R. David Silverberg explores Avraham's method of resolving disputes (link):
We read in Parashat Lekh-Lekha of the conflict that arose between Avraham’s shepherds and those of his nephew, Lot. Avraham and Lot returned from their temporary stay in Egypt with large herds of sheep and cattle, and the shepherds began quarreling over space and resources (13:7). Avraham said to his nephew, “Al na tehi meriva beini u-veinekha” – “Let there not be a fight between me and you…for we are men who are brothers” (13:8).I don't think that R. Silverberg is advocating always giving in and becoming a doormat. I think he is emphasizing the importance of felixibility which, in this case, meant allowing Lot to make the decision.
Click here to read moreAvraham’s remark to Lot is one that likely resonates among most of us. Few people enjoy conflict and arguments. It is far more pleasant and enjoyable to live with our family members, neighbors and friends in peace, harmony and serenity, without the tensions brought on by hostility and controversy. Most people find themselves occasionally saying or thinking, “Let there not be a fight between me and you…for we are brothers.” We don’t want to fight with our “brothers” – with our family members, neighbors, associates or friends. We prefer smooth, positive relationships, in which all parties are in agreement and work together effectively.
But what distinguishes Avraham Avinu from most others is the subsequent verse, in which Avraham presents his strategy for diffusing the conflict between his and Lot’s camps: “Behold, the entire land is before you!
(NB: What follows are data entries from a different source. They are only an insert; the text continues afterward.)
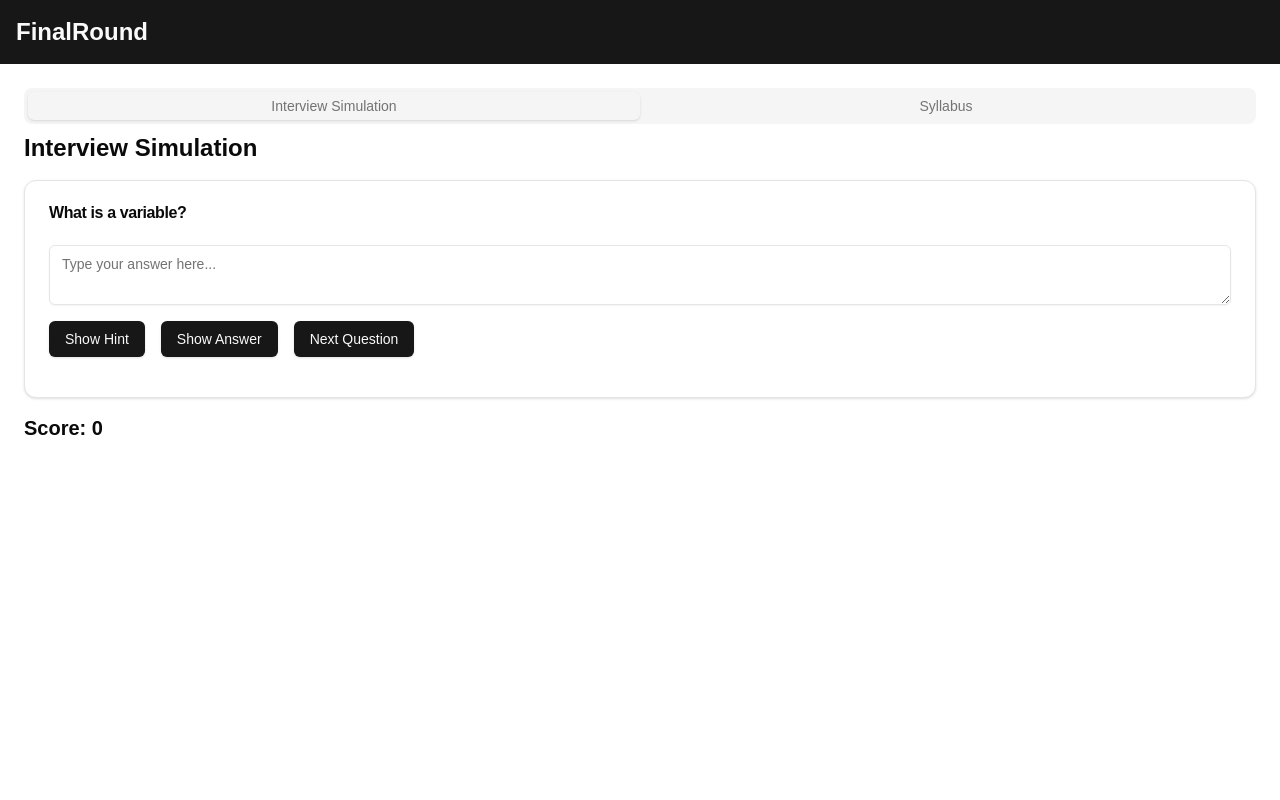
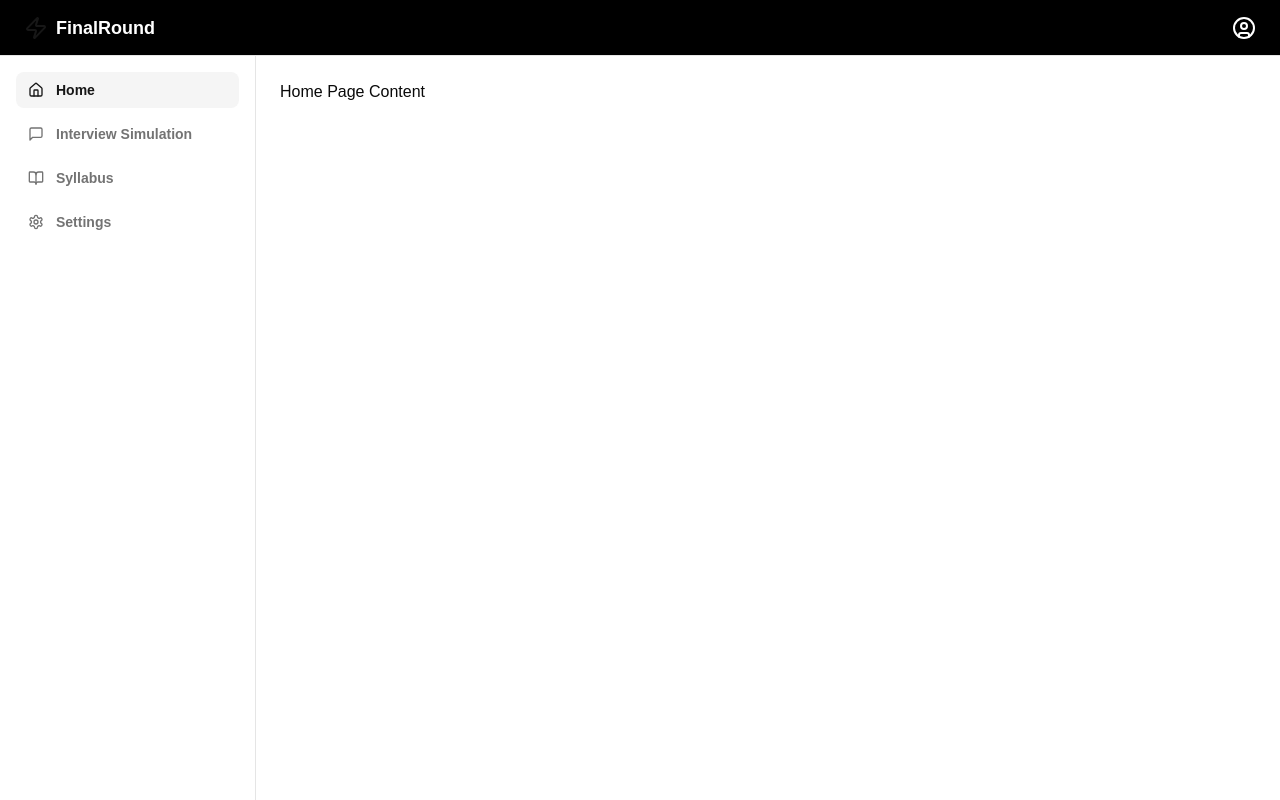
Before and after one commit to cautiouskurns/FinalRound, a Next.js app: page / in a window 1280 px wide. Built offline with nearby package versions, Linux system fonts and the light colour scheme.

Commit message:
New Look

```diff
--- a/public/data/syllabus.json
+++ b/public/data/syllabus.json
@@ -1,25 +1,145 @@
 [
+  {
+    "name": "Python",
+    "topics": [
+      {
+        "name": "Basic Python Syntax",
+        "details": "Fundamental concepts of Python programming",
+        "concepts": [
+          {
+            "name": "Indentation and code blocks",
+            "details": "Python uses indentation to define code blocks.",
+            "questions": [
+              {
+                "question": "What is the significance of indentation in Python?",
+                "answer": "Indentation is used to define code blocks in Python, such as in functions, loops, and conditional statements."
+              },
+              {
+                "question": "How many spaces are typically used for indentation in Python?",
+                "answer": "4 spaces are commonly used for indentation, although the exact number is not enforced by the language."
+              }
+            ],
+            "codeExample": "def greet(name):\n    print(f'Hello, {name}!')\n    if name == 'Alice':\n        print('Welcome back, Alice!')\n\ngreet('Bob')\ngreet('Alice')"
+          },
+          {
+            "name": "Variables and assignment",
+            "details": "How to declare and assign values to variables in Python.",
+            "questions": [
+              {
+                "question": "Explain the difference between '=' and '==' in Python.",
+                "answer": "'=' is used for assignment, while '==' is used for comparison."
+              },
+              {
+                "question": "What is variable naming convention in Python?",
+                "answer": "Variable names should be lowercase, with words separated by underscores as necessary to improve readability (snake_case)."
+              }
+            ],
+            "codeExample": "x = 5\ny = 10\nresult = x == y\nprint(f'Is x equal to y? {result}')"
+          }
+        ]
+      },
+      {
+        "name": "Control Flow",
+        "details": "Structures that control the flow of execution in Python",
+        "concepts": [
+          {
+            "name": "if, elif, else statements",
+            "details": "Conditional statements in Python",
+            "questions": [
+              {
+                "question": "Write a Python if-elif-else statement to classify a person's age group.",
+                "answer": "Here's an example:\nage = 25\nif age < 18:\n    print('Minor')\nelif age < 65:\n    print('Adult')\nelse:\n    print('Senior')"
+              },
+              {
+                "question": "What is the purpose of the 'elif' statement in Python?",
+                "answer": "'elif' is short for 'else if'. It allows you to check multiple conditions after the initial 'if' statement."
+              }
+            ],
+            "codeExample": "score = 85\nif score >= 90:\n    grade = 'A'\nelif score >= 80:\n    grade = 'B'\nelif score >= 70:\n    grade = 'C'\nelse:\n    grade = 'F'\nprint(f'Your grade is: {grade}')"
+          },
+          {
+            "name": "for loops",
+            "details": "Iterating over sequences in Python",
+            "questions": [
+              {
+                "question": "How can you iterate over a list using a for loop in Python?",
+                "answer": "Example: for item in my_list:\n    print(item)"
+              },
+              {
+                "question": "How can you use the range() function in a for loop?",
+                "answer": "The range() function can be used to generate a sequence of numbers. Example: for i in range(5):\n    print(i)"
+              }
+            ],
+            "codeExample": "fruits = ['apple', 'banana', 'cherry']\nfor fruit in fruits:\n    print(f'I like {fruit}')\n\nfor i in range(1, 5):\n    print(f'{i} squared is {i**2}')"
+          }
+        ]
+      },
+      {
+        "name": "Data Structures",
+        "details": "Built-in data structures in Python",
+        "concepts": [
+          {
+            "name": "Lists",
+            "details": "Ordered, mutable sequences",
+            "questions": [
+              {
+                "question": "How do you add an item to the end of a list in Python?",
+                "answer": "You can use the append() method. Example: my_list.append(new_item)"
+              },
+              {
+                "question": "What is list slicing in Python?",
+                "answer": "List slicing is a way to access a range of elements in a list. Syntax: list[start:end:step]"
+              }
+            ],
+            "codeExample": "numbers = [1, 2, 3, 4, 5]\nnumbers.append(6)\nprint(numbers)\nprint(numbers[1:4])\nprint(numbers[::-1])  # Reverse the list"
+          },
+          {
+            "name": "Dictionaries",
+            "details": "Key-value pairs",
+            "questions": [
+              {
+                "question": "How do you access a value in a dictionary?",
+                "answer": "You can access a value using its key. Example: my_dict['key']"
+              },
+              {
+                "question": "What happens if you try to access a key that doesn't exist in a dictionary?",
+                "answer": "It raises a KeyError. You can use the get() method to provide a default value instead."
+              }
+            ],
+            "codeExample": "person = {'name': 'Alice', 'age': 30, 'city': 'New York'}\nprint(person['name'])\nprint(person.get('job', 'Not specified'))\n\nfor key, value in person.items():\n    print(f'{key}: {value}')"
+          }
+        ]
+      }
+    ]
+  },
   {
     "name": "JavaScript",
     "topics": [
       {
-        "name": "Basics",
-        "details": "Fundamental concepts of JavaScript programming",
+        "name": "ES6+ Features",
+        "details": "Modern JavaScript features",
         "concepts": [
           {
-            "name": "Variables",
-            "details": "Declaring and using variables",
+            "name": "Arrow Functions",
+            "details": "Concise syntax for writing function expressions",
             "questions": [
-              { "question": "What is a variable?", "answer": "A variable is a container for storing data values." },
-              { "question": "How do you declare a variable in JavaScript?", "answer": "Using var, let, or const keywords." }
-            ]
+              {
+                "question": "What is the difference between regular functions and arrow functions in JavaScript?",
+                "answer": "Arrow functions have a more concise syntax and do not bind their own 'this' value."
+              }
+            ],
+            "codeExample": "// Regular function\nfunction add(a, b) {\n  return a + b;\n}\n\n// Arrow function\nconst multiply = (a, b) => a * b;\n\nconsole.log(add(2, 3));\nconsole.log(multiply(4, 5));"
           },
           {
-            "name": "Data Types",
-            "details": "Understanding different data types in JavaScript",
+            "name": "Destructuring",
+            "details": "Extracting values from arrays or properties from objects",
             "questions": [
-              { "question": "What are the different data types in JavaScript?", "answer": "String, Number, Boolean, Object, Undefined, Null, Symbol, BigInt." }
-            ]
+              {
+                "question": "How can you use destructuring to swap two variables in JavaScript?",
+                "answer": "You can use array destructuring: [a, b] = [b, a]"
+              }
+            ],
+            "codeExample": "const person = { name: 'Alice', age: 30 };\nconst { name, age } = person;\nconsole.log(name, age);\n\nconst colors = ['red', 'green', 'blue'];\nconst [firstColor, secondColor] = colors;\nconsole.log(firstColor, secondColor);"
           }
         ]
       }
--- a/src/app/globals.css
+++ b/src/app/globals.css
@@ -25,6 +25,7 @@ body {
     text-wrap: balance;
   }
 }
+
 
 @layer base {
   :root {
--- a/src/app/page.tsx
+++ b/src/app/page.tsx
@@ -1,31 +1,75 @@
 'use client'
 
 import { useState } from 'react'
+import Link from 'next/link'
 import { Header } from '@/components/components-header'
 import { InterviewSimulation } from '@/components/components-interview-simulation'
 import { Syllabus } from '@/components/components-syllabus'
-import { Tabs, TabsContent, TabsList, TabsTrigger } from "@/components/ui/tabs"
+import { Home, BookOpen, MessageSquare, Settings } from 'lucide-react'
+
+// Placeholder components for Home and Settings
+const HomePage = () => <div>Home Page Content</div>
+const SettingsPage = () => <div>Settings Page Content</div>
 
 export default function Page() {
-  const [activeTab, setActiveTab] = useState<'interview' | 'syllabus'>('interview')
+  const [activeTab, setActiveTab] = useState<'home' | 'interview' | 'syllabus' | 'settings'>('home')
 
   return (
     <div className="min-h-screen flex flex-col bg-background text-foreground">
       <Header />
-      <main className="flex-1 p-6">
-        <Tabs value={activeTab} onValueChange={(value) => setActiveTab(value as 'interview' | 'syllabus')} className="w-full">
-          <TabsList className="grid w-full grid-cols-2">
-            <TabsTrigger value="interview">Interview Simulation</TabsTrigger>
-            <TabsTrigger value="syllabus">Syllabus</TabsTrigger>
-          </TabsList>
-          <TabsContent value="interview">
-            <InterviewSimulation />
-          </TabsContent>
-          <TabsContent value="syllabus">
-            <Syllabus />
-          </TabsContent>
-        </Tabs>
-      </main>
+
+      <div className="flex-1 flex">
+        <aside className="w-64 border-r">
+          <nav className="grid items-start gap-2 px-4 py-4">
+            <Link
+              href="#"
+              onClick={() => setActiveTab('home')}
+              className={`flex items-center gap-3 rounded-lg px-3 py-2 text-sm font-semibold transition-all hover:text-primary
+                ${activeTab === 'home' ? 'bg-muted text-primary' : 'text-muted-foreground'}`}
+            >
+              <Home className="h-4 w-4" />
+              Home
+            </Link>
+
+            <Link
+              href="#"
+              onClick={() => setActiveTab('interview')}
+              className={`flex items-center gap-3 rounded-lg px-3 py-2 text-sm font-semibold transition-all hover:text-primary
+                ${activeTab === 'interview' ? 'bg-muted text-primary' : 'text-muted-foreground'}`}
+            >
+              <MessageSquare className="h-4 w-4" />
+              Interview Simulation
+            </Link>
+
+            <Link
+              href="#"
+              onClick={() => setActiveTab('syllabus')}
+              className={`flex items-center gap-3 rounded-lg px-3 py-2 text-sm font-semibold transition-all hover:text-primary
+                ${activeTab === 'syllabus' ? 'bg-muted text-primary' : 'text-muted-foreground'}`}
+            >
+              <BookOpen className="h-4 w-4" />
+              Syllabus
+            </Link>
+
+            <Link
+              href="#"
+              onClick={() => setActiveTab('settings')}
+              className={`flex items-center gap-3 rounded-lg px-3 py-2 text-sm font-semibold transition-all hover:text-primary
+                ${activeTab === 'settings' ? 'bg-muted text-primary' : 'text-muted-foreground'}`}
+            >
+              <Settings className="h-4 w-4" />
+              Settings
+            </Link>
+          </nav>
+        </aside>
+
+        <main className="flex-1 p-6">
+          {activeTab === 'home' && <HomePage />}
+          {activeTab === 'interview' && <InterviewSimulation />}
+          {activeTab === 'syllabus' && <Syllabus />}
+          {activeTab === 'settings' && <SettingsPage />}
+        </main>
+      </div>
     </div>
   )
 }
--- a/src/components/components-header.tsx
+++ b/src/components/components-header.tsx
@@ -1,10 +1,14 @@
-'use client'
+import { Zap, UserCircle } from 'lucide-react'
 
 export function Header() {
   return (
-    <header className="bg-primary text-primary-foreground p-4">
-      <div className="container mx-auto">
-        <h1 className="text-2xl font-bold">FinalRound</h1>
+    <header className="flex items-center justify-between h-14 px-4 border-b shrink-0 md:px-6 bg-black text-white">
+      <div className="flex items-center gap-2">
+        <Zap className="h-6 w-6 text-primary" />
+        <span className="text-lg font-semibold">FinalRound</span>
+      </div>
+      <div>
+        <UserCircle className="h-6 w-6 cursor-pointer" />
       </div>
     </header>
   )
```
Also changed, not shown: src/components/components-syllabus.tsx (+50 -47 lines).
Please separate from me – if to the left, then I shall go right, and if to the right, then I shall go left” (13:9).
Most people who say, “Let there not be a fight between me and you” complete the sentence by saying something to the effect of, “so don’t argue with me,” or “so do what I am asking.” Avraham did just the opposite. In his desire to avert further tensions, he said to Lot, “Choose whichever region you like.” Avraham understood that the best way to avoid conflict is to show greater flexibility, rather than demand flexibility. Instead of saying, “Let’s not fight – do what I want,” he said, “Let’s not fight – I’ll do what you want.” Avraham thus teaches that the more effective conclusion to the statement, “Let there not be a fight” is “I’ll happy to do as you wish,” rather than “so do as I say.” By showing flexibility and minimizing demands, we stand a greater chance of establishing and maintaining stable and enjoyable relationships, and avoiding the strains of conflict and hard feelings.